Who doesn't know the problem to generate a small voltage (e.g. 5V) out of a high one? Sine several years you go to the lab and find.... Switchmode regulators with integrated switches..... But none with more than 3 or 5 Ampere in general. If you find one, it's not easiely to apply and can't be buyed @ the next corner.
Why not try to "enhance" a Simpleswitcher
The LM2575 works a regulator only
and don't deliver any current to the load.
If the regulator switches "ON", you find a voltage at the output of it. This makes T4 switching on also.
The collector of T4 now is nearly GND and also the Gate of FET T3. This FET switches on (it's a P-FET!)
For T3 you can take everything what's called Power P-FET with low RDSON, a IRF9540 is a good choice.
(The lower the higher the price :-)
The "invention" of this circuit
is the Gate turn off of T3.
In ON State, The Gate of T3 has nearly GND potential, D9 conducts and T5 is off.
If now the Regulator switch it's output OFF, then the Base of T4 is pulled low by R12 and no currents flow through T4.
Also the cathode of D9 is connected to Vcc via R13. The stored energy in the Gate capacity of T3 lets now pull T5's emiter lower then the base. Whats happens if the Base of a NPN transistor has higher voltage than the emiter? It conducts ! Now, T3's gate is directly connected to the source via T5 and the gate capacity can be discharged very fast.
This happens several times faster than if you only had R13 to discharge the gate capacity !
Where you get your losses now?
First, watch Diode D1. If the switch
(T3) is opened (high impedance), this diode conducts and carray ALL the
So, lets have a duty cycle of 0.5 then the loss in D1 are: 0.5*Vd*Ia (Vd=voltage drop @ D1 and Ia=output current).
E.g.: Ia=8A, Vd=1V -> 0.5*8A*1V=4W of loss !!!!! Therefore, take a (Shottky) Diode with lower Vd !
Second, the FET has losses:
1. In the full conduct state the RDSON. The IRF has a typical RDSON of 0.2 Ohm. If you have a duty cycle of 0.5 again and 8 A of output current, then the losses are: 0.5*8A*8A*0.2 Ohm =~6.4W of loss. To minimize this losses, take a FET with lower RDSON (higher cost).
2. If the FET is turned on and off, it "walks" through a state of gate-voltage dependent resistance.
In the Turn-On moment, this losses are smaller than in the turn-Off moment (because the current is smaller if the FET turns on than it is if it turns off, the current in a coil grow linear!)
Therefore, the "trick" with T5 was made to minimize this time and therefore also the losses.

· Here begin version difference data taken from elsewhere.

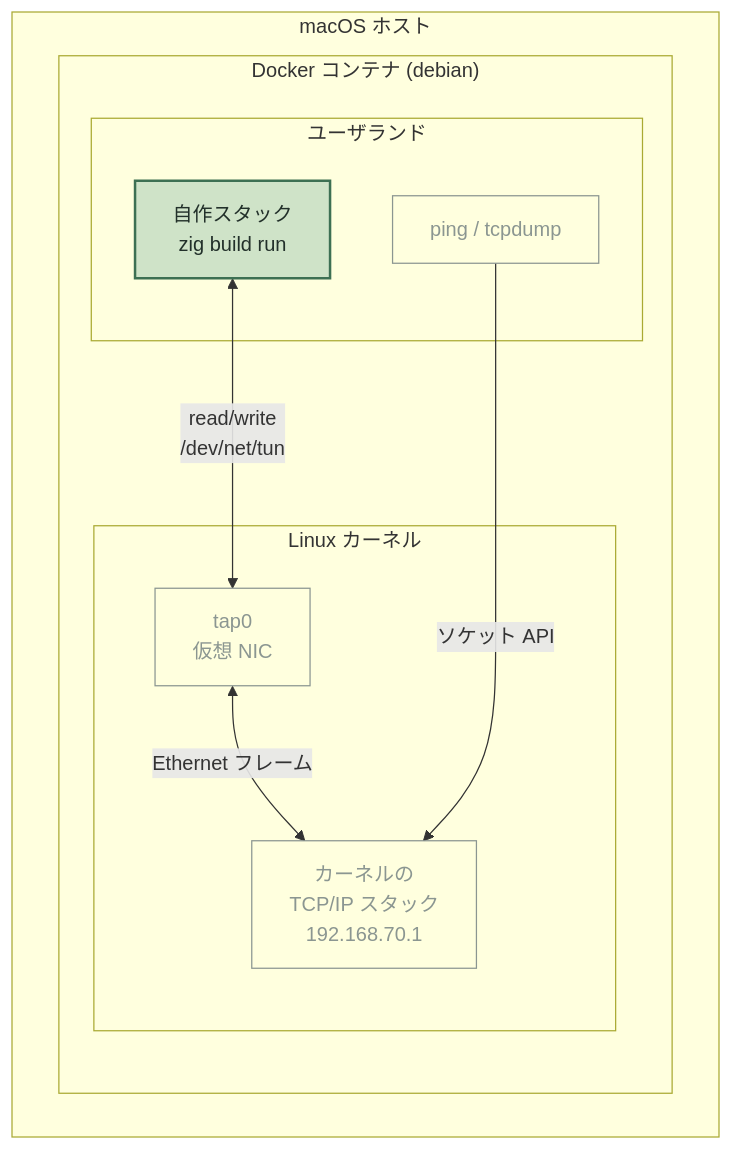
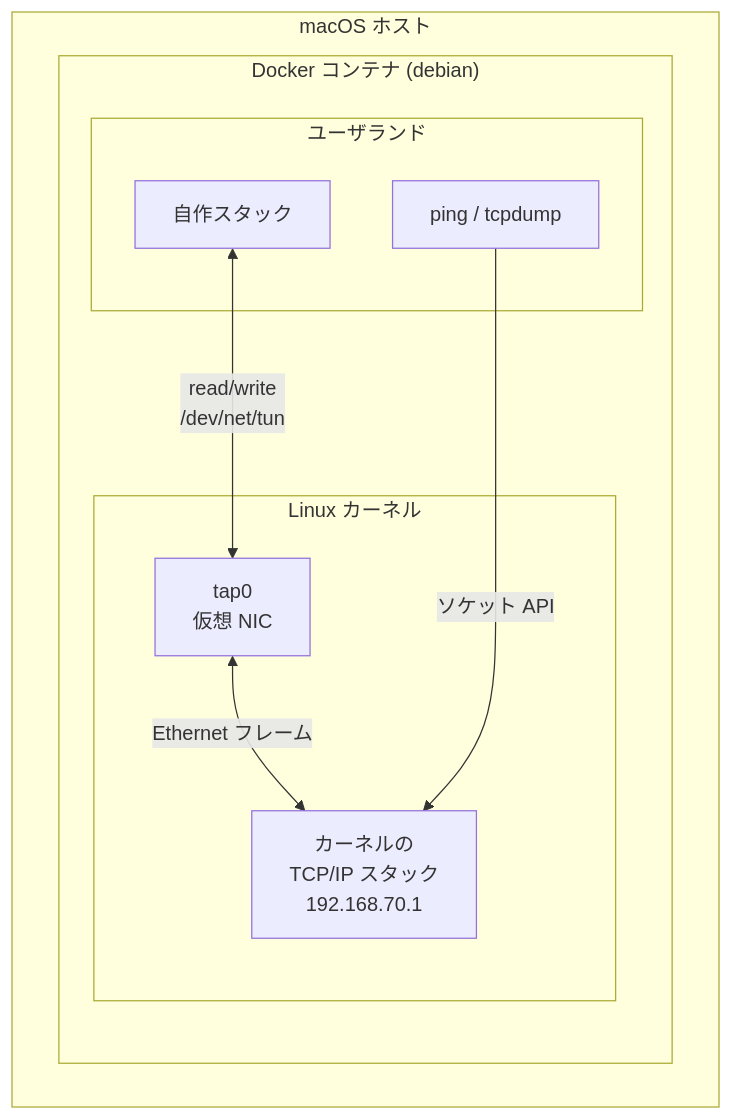
Before and after one commit to JauneBrillant/tcpipz: the first of 2 diagrams in README.md, drawn with Mermaid. The commit also changed other lines of this file, not shown here.

````diff
--- a/README.md
+++ b/README.md
@@ -11,24 +7,19 @@
 ```mermaid
 flowchart TB
     subgraph host["macOS ホスト"]
         subgraph container["Docker コンテナ (debian)"]
             subgraph user["ユーザランド"]
-                prog["自作スタック<br/>zig build run"]
+                prog["自作スタック"]
                 tools["ping / tcpdump"]
             end
             subgraph kernel["Linux カーネル"]
                 netstack["カーネルの<br/>TCP/IP スタック<br/>192.168.70.1"]
                 tap["tap0<br/>仮想 NIC"]
             end
         end
     end
 
     prog <-->|"read/write<br/>/dev/net/tun"| tap
     tap <-->|"Ethernet フレーム"| netstack
     tools -->|"ソケット API"| netstack
-
-    classDef mine fill:#cfe3c8,stroke:#3d7053,stroke-width:2px,color:#22302a
-    classDef other fill:none,stroke:#8b9691,stroke-width:1px,color:#8b9691
-    class prog mine
-    class netstack,tap,tools other
 ```
````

Calculate this losses is a bit difficult, so it isn't explained here.... But believe it (or try it by remove T5 and D9:-)
What can you get out of this piece of electronics?
I tested this arrangement up to
8 A (look at the diagramm), but if you use other FET's and diodes, you
will get MORE!
But with increasing current, the losses in D1 will grow rapidly so you have to replace it with a MOSFET, but this is a synchronus rectified SMPS and not discussed here :-)
But this circuit has an disadvantage:
It's not protected against overcurrent, so you should use a Fuse!
If you find a circuit to short protect it and get minimal losses, please mail me !
Also you should read the LM2575 Datasheet and the Application notes !
Something to the used parts:
For the LM2575 you can also use
Diode D9 can be any fast Diode with enough reverse voltage and low forward voltage (also you can use a shottky Diode).
Best to get and mount seems a BYW29 in TO220 package.
Be warned !!!! A simple 1N4007 wouldn't work!
The output capacitor should be a
special LOW-ESR type (E.G. out of a PC- Power supply on the secondary site,
Look at the voltage rating !)
You can also us a SG3525 or aequivalent?
Yes, but in the LM2575 is all you need ! Only a small amount of external parts are needed and you can save board size!
Can I also take a N-FET, they have a lower RDSON?
NO! To turn on a N-FET you need a higher voltage @ the gate. But where to get it?
Why do you use the LM2576?
This part I found in higher count in my drawer :-) But you can also take a LM2575. It doesn't ,matter.